Eight years of war in Syria have left more than 370,000 people dead including 112,000 civilians, a monitor said Friday.
The Syrian Observatory for Human Rights, which has a network of sources across the country, said more than 21,000 children and 13,000 women were among the dead.
The conflict flared after unprecedented anti-government protests in the southern city of Daraa on March 15, 2011.
Demonstrations spread across Syria and were brutally suppressed by the regime, triggering a multi-front armed conflict that has drawn in foreign powers and militant groups.
The Britain-based Observatory\’s last casualty toll on the Syrian conflict, issued in September, stood at more than 360,000 dead.
Over 125,000 Syrian government soldiers and pro-regime fighters figured in the latest toll, the monitoring group said.
It said other fighters, including rebels and Kurds, accounted for 67,000 of those killed.
Almost 66,000 were jihadists, mainly from the Islamist State (IS) group and Hayat Tahrir al-Sham (HTS), dominated by Al-Qaeda\’s former affiliate in Syria.
The devastating conflict has displaced or sent into exile around 13 million Syrians, causing billions of dollars-worth of destruction.
With the support of powerful allies Russia and Iran, President Bashar al-Assad has won his war for political survival but his country is fractured and cash-strapped.
Having reversed rebel gains with a massive Russian intervention, Assad now controls almost two-thirds of Syria\’s territory.
But key areas remain beyond regime control, including a swathe of the oil-rich northeast held by Kurdish-led fighters.
Washington backs the Syrian Democratic Forces, which are spearheading an anti-IS campaign, which is drawing to a close near the Iraqi border.
Idlib in northwestern Syria, held by HTS, is protected by a ceasefire deal between Ankara and Moscow which has seen Turkish troops deployed to the area.

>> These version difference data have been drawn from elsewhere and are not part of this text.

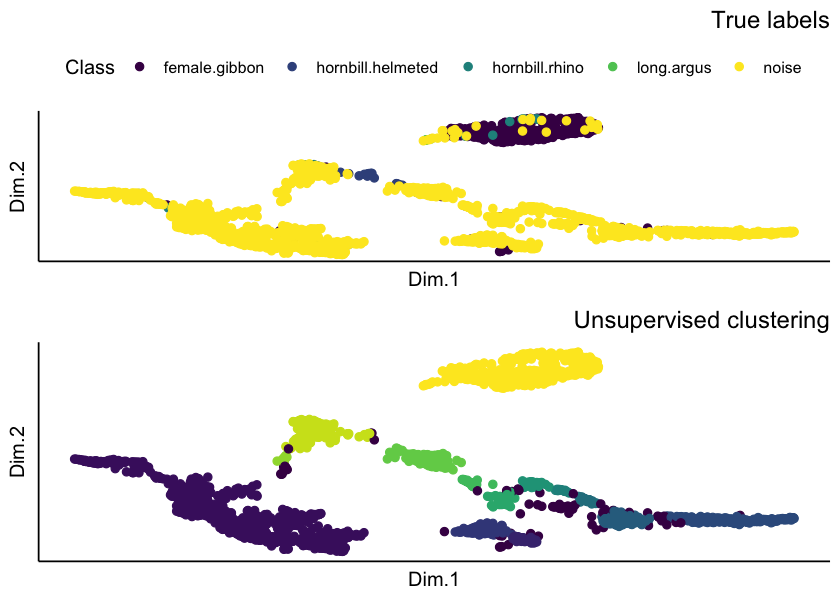
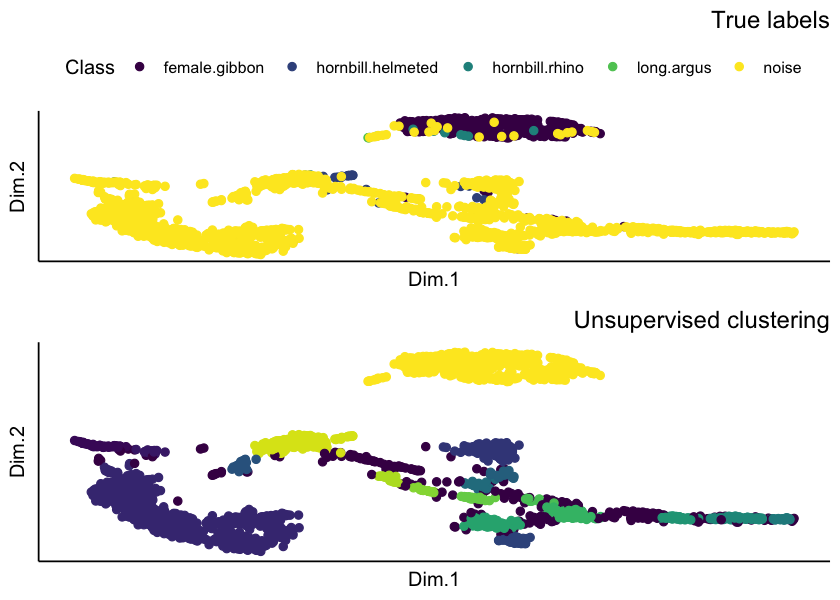
Update tests and README.

diff --git a/README.md b/README.md
@@ -213,7 +213,7 @@ Here we can see the Normalize Mutual Information score
 
 ``` r
 result$NMI
-#> [1] 0.7317898
+#> [1] 0.7346602
 ```
 
 The confusion matrix results when we use ‘hdbscan’ to match the target
@@ -222,25 +222,29 @@ class to the cluster with the largest number of observations
 ``` r
 result$ConfusionMatrix
 #>          Sensitivity          Specificity       Pos Pred Value 
-#>            0.9150198            0.9822222            0.9204771 
+#>            0.9130435            0.9835556            0.9258517 
 #>       Neg Pred Value            Precision               Recall 
-#>            0.9809143            0.9204771            0.9150198 
+#>            0.9805051            0.9258517            0.9130435 
 #>                   F1           Prevalence       Detection Rate 
-#>            0.9177403            0.1835994            0.1679971 
+#>            0.9194030            0.1835994            0.1676343 
 #> Detection Prevalence    Balanced Accuracy 
-#>            0.1825109            0.9486210
+#>            0.1810595            0.9482995
 ```
 
 ## We can then deploy the model over longer sound files.
 
 ``` r
   
+   library(gibbonNetR)
+   
+    # Load data
    data("TempBinWav")
 
-   dir.create(paste(tempdir(),'/MultiDir/Wav/'),recursive = T, showWarnings = FALSE)
+   # Save in temp directory
+   dir.create(paste(tempdir(),'/MultiDir/Wav/',sep=''),recursive = T, showWarnings = FALSE)
 
    # Write to temp directory
-   writeWave(TempBinWav,filename = paste(tempdir(),'/MultiDir/Wav/','TempBinWav.wav'))
+   writeWave(TempBinWav,filename = paste(tempdir(),'/MultiDir/Wav/','TempBinWav.wav',sep=''))
 
    # Find model path
    # Set model directory
@@ -258,7 +262,7 @@ result$ConfusionMatrix
      output_folder_wav = paste(tempdir(),'/MultiDir/Results/Wavs/',sep=''),
      detect_pattern=NA,
      top_model_path = ModelPath,
-     path_to_files = paste(tempdir(),'/MultiDir/Wav/'),
+     path_to_files = paste(tempdir(),'/MultiDir/Wav/',sep=''),
      downsample_rate = 'NA',
      save_wav = F,
      class_names = c('female.gibbon','hornbill.helmeted','hornbill.rhino','long.argus','noise'),
@@ -268,11 +272,6 @@ result$ConfusionMatrix
      threshold = .25,
      max_freq_khz = 2
    )
-
-   ListImages <-  list.files(paste(tempdir(),'/MultiDir/Results/Images/',sep=''),
-                                 full.names = T)
-   
-    print(basename(ListImages[1]))
    
 ```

Syria\’s conflict is estimated to have set its economy back three decades, destroying infrastructure and paralysing the production of electricity and oil.
Assad, however, has regained control of key commercial arteries and started a tentative comeback on the Arab diplomatic scene.
Several countries have called for Syria to be reintegrated into the Arab League, from which it was suspended as the death toll from the uprising mounted in 2011.